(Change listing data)
┄┄┄┄┄┄

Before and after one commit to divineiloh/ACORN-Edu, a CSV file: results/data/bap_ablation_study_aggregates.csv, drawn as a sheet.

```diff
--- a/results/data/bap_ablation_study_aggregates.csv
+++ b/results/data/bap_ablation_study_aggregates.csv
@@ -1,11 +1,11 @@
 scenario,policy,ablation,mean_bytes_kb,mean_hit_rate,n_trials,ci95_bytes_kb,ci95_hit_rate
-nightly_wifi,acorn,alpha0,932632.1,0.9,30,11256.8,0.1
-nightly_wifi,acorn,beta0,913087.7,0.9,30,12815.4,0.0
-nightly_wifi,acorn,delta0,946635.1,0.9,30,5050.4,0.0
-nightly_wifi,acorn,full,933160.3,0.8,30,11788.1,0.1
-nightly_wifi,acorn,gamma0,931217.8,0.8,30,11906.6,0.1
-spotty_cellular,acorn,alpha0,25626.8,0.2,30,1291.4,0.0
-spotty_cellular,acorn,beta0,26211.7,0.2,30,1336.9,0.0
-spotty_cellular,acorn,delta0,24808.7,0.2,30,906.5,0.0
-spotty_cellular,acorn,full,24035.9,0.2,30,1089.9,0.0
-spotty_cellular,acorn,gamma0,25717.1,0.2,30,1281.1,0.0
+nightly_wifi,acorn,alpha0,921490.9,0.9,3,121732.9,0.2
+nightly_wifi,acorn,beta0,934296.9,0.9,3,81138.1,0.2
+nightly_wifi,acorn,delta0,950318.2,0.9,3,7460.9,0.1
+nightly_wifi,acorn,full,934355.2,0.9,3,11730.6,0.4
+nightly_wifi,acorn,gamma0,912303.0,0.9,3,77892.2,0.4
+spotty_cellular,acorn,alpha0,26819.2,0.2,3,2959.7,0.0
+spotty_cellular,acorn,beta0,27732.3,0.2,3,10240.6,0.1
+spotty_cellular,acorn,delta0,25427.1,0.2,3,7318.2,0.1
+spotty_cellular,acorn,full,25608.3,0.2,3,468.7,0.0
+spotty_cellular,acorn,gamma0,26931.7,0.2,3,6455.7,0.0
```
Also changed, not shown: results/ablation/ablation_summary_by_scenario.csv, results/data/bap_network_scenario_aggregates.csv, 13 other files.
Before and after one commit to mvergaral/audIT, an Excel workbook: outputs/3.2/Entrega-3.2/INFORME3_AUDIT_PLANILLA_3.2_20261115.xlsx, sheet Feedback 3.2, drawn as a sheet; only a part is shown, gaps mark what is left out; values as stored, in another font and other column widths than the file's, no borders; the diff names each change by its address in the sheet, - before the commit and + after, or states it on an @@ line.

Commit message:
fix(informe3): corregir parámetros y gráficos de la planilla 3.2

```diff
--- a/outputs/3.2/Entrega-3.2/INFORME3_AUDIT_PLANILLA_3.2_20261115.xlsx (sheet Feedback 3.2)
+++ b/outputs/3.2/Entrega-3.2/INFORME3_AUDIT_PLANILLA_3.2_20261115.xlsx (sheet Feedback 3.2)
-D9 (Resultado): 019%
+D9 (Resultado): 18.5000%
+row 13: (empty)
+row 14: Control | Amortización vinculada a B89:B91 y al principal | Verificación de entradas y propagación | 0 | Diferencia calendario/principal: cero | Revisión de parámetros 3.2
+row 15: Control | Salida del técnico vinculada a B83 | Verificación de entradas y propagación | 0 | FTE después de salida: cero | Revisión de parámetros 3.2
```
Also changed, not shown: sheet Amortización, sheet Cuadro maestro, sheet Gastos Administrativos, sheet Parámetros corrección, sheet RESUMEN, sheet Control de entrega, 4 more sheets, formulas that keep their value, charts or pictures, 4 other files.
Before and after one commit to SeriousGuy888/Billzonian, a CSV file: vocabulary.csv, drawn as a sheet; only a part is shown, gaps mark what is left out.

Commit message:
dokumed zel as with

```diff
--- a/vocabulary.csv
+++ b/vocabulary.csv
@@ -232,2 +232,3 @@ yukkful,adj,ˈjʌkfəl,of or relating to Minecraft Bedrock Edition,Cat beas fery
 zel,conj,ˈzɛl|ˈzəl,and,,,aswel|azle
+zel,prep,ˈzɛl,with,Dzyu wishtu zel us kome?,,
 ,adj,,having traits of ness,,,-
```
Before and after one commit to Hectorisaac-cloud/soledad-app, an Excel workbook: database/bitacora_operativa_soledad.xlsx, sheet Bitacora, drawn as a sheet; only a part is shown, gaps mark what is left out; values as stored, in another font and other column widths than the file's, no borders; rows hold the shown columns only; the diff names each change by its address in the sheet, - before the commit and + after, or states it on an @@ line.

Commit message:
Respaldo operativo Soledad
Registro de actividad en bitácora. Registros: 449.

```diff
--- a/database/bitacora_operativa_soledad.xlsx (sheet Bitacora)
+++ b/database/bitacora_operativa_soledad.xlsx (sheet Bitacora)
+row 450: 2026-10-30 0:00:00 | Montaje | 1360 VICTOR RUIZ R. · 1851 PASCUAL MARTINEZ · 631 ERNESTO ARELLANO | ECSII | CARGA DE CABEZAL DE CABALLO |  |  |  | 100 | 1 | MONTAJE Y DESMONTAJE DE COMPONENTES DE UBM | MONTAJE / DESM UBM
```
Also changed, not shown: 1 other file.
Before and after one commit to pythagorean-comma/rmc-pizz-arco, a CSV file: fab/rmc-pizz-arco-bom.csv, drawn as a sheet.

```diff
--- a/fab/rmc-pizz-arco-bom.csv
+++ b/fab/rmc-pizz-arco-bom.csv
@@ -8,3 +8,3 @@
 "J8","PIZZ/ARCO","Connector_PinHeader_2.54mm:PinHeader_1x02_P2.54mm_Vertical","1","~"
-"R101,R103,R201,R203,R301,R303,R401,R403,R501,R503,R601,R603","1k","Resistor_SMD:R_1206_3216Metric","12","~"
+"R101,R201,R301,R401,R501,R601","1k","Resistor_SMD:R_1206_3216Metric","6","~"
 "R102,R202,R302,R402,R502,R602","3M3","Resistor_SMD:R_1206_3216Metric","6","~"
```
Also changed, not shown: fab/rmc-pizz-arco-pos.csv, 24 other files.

┄┄┄┄┄┄

**TRY IT:**
Repeat the data precisely, line by line.

**SOLUTION TO THE PROBLEM:**
Before and after one commit to divineiloh/ACORN-Edu, a CSV file: results/data/bap_ablation_study_aggregates.csv, drawn as a sheet.

```diff
--- a/results/data/bap_ablation_study_aggregates.csv
+++ b/results/data/bap_ablation_study_aggregates.csv
@@ -1,11 +1,11 @@
 scenario,policy,ablation,mean_bytes_kb,mean_hit_rate,n_trials,ci95_bytes_kb,ci95_hit_rate
-nightly_wifi,acorn,alpha0,932632.1,0.9,30,11256.8,0.1
-nightly_wifi,acorn,beta0,913087.7,0.9,30,12815.4,0.0
-nightly_wifi,acorn,delta0,946635.1,0.9,30,5050.4,0.0
-nightly_wifi,acorn,full,933160.3,0.8,30,11788.1,0.1
-nightly_wifi,acorn,gamma0,931217.8,0.8,30,11906.6,0.1
-spotty_cellular,acorn,alpha0,25626.8,0.2,30,1291.4,0.0
-spotty_cellular,acorn,beta0,26211.7,0.2,30,1336.9,0.0
-spotty_cellular,acorn,delta0,24808.7,0.2,30,906.5,0.0
-spotty_cellular,acorn,full,24035.9,0.2,30,1089.9,0.0
-spotty_cellular,acorn,gamma0,25717.1,0.2,30,1281.1,0.0
+nightly_wifi,acorn,alpha0,921490.9,0.9,3,121732.9,0.2
+nightly_wifi,acorn,beta0,934296.9,0.9,3,81138.1,0.2
+nightly_wifi,acorn,delta0,950318.2,0.9,3,7460.9,0.1
+nightly_wifi,acorn,full,934355.2,0.9,3,11730.6,0.4
+nightly_wifi,acorn,gamma0,912303.0,0.9,3,77892.2,0.4
+spotty_cellular,acorn,alpha0,26819.2,0.2,3,2959.7,0.0
+spotty_cellular,acorn,beta0,27732.3,0.2,3,10240.6,0.1
+spotty_cellular,acorn,delta0,25427.1,0.2,3,7318.2,0.1
+spotty_cellular,acorn,full,25608.3,0.2,3,468.7,0.0
+spotty_cellular,acorn,gamma0,26931.7,0.2,3,6455.7,0.0
```
Also changed, not shown: results/ablation/ablation_summary_by_scenario.csv, results/data/bap_network_scenario_aggregates.csv, 13 other files.
Before and after one commit to mvergaral/audIT, an Excel workbook: outputs/3.2/Entrega-3.2/INFORME3_AUDIT_PLANILLA_3.2_20261115.xlsx, sheet Feedback 3.2, drawn as a sheet; only a part is shown, gaps mark what is left out; values as stored, in another font and other column widths than the file's, no borders; the diff names each change by its address in the sheet, - before the commit and + after, or states it on an @@ line.

Commit message:
fix(informe3): corregir parámetros y gráficos de la planilla 3.2

```diff
--- a/outputs/3.2/Entrega-3.2/INFORME3_AUDIT_PLANILLA_3.2_20261115.xlsx (sheet Feedback 3.2)
+++ b/outputs/3.2/Entrega-3.2/INFORME3_AUDIT_PLANILLA_3.2_20261115.xlsx (sheet Feedback 3.2)
-D9 (Resultado): 019%
+D9 (Resultado): 18.5000%
+row 13: (empty)
+row 14: Control | Amortización vinculada a B89:B91 y al principal | Verificación de entradas y propagación | 0 | Diferencia calendario/principal: cero | Revisión de parámetros 3.2
+row 15: Control | Salida del técnico vinculada a B83 | Verificación de entradas y propagación | 0 | FTE después de salida: cero | Revisión de parámetros 3.2
```
Also changed, not shown: sheet Amortización, sheet Cuadro maestro, sheet Gastos Administrativos, sheet Parámetros corrección, sheet RESUMEN, sheet Control de entrega, 4 more sheets, formulas that keep their value, charts or pictures, 4 other files.
Before and after one commit to SeriousGuy888/Billzonian, a CSV file: vocabulary.csv, drawn as a sheet; only a part is shown, gaps mark what is left out.

Commit message:
dokumed zel as with

```diff
--- a/vocabulary.csv
+++ b/vocabulary.csv
@@ -232,2 +232,3 @@ yukkful,adj,ˈjʌkfəl,of or relating to Minecraft Bedrock Edition,Cat beas fery
 zel,conj,ˈzɛl|ˈzəl,and,,,aswel|azle
+zel,prep,ˈzɛl,with,Dzyu wishtu zel us kome?,,
 ,adj,,having traits of ness,,,-
```
Before and after one commit to Hectorisaac-cloud/soledad-app, an Excel workbook: database/bitacora_operativa_soledad.xlsx, sheet Bitacora, drawn as a sheet; only a part is shown, gaps mark what is left out; values as stored, in another font and other column widths than the file's, no borders; rows hold the shown columns only; the diff names each change by its address in the sheet, - before the commit and + after, or states it on an @@ line.

Commit message:
Respaldo operativo Soledad
Registro de actividad en bitácora. Registros: 449.

```diff
--- a/database/bitacora_operativa_soledad.xlsx (sheet Bitacora)
+++ b/database/bitacora_operativa_soledad.xlsx (sheet Bitacora)
+row 450: 2026-10-30 0:00:00 | Montaje | 1360 VICTOR RUIZ R. · 1851 PASCUAL MARTINEZ · 631 ERNESTO ARELLANO | ECSII | CARGA DE CABEZAL DE CABALLO |  |  |  | 100 | 1 | MONTAJE Y DESMONTAJE DE COMPONENTES DE UBM | MONTAJE / DESM UBM
```
Also changed, not shown: 1 other file.
Before and after one commit to pythagorean-comma/rmc-pizz-arco, a CSV file: fab/rmc-pizz-arco-bom.csv, drawn as a sheet.

```diff
--- a/fab/rmc-pizz-arco-bom.csv
+++ b/fab/rmc-pizz-arco-bom.csv
@@ -8,3 +8,3 @@
 "J8","PIZZ/ARCO","Connector_PinHeader_2.54mm:PinHeader_1x02_P2.54mm_Vertical","1","~"
-"R101,R103,R201,R203,R301,R303,R401,R403,R501,R503,R601,R603","1k","Resistor_SMD:R_1206_3216Metric","12","~"
+"R101,R201,R301,R401,R501,R601","1k","Resistor_SMD:R_1206_3216Metric","6","~"
 "R102,R202,R302,R402,R502,R602","3M3","Resistor_SMD:R_1206_3216Metric","6","~"
```
Also changed, not shown: fab/rmc-pizz-arco-pos.csv, 24 other files.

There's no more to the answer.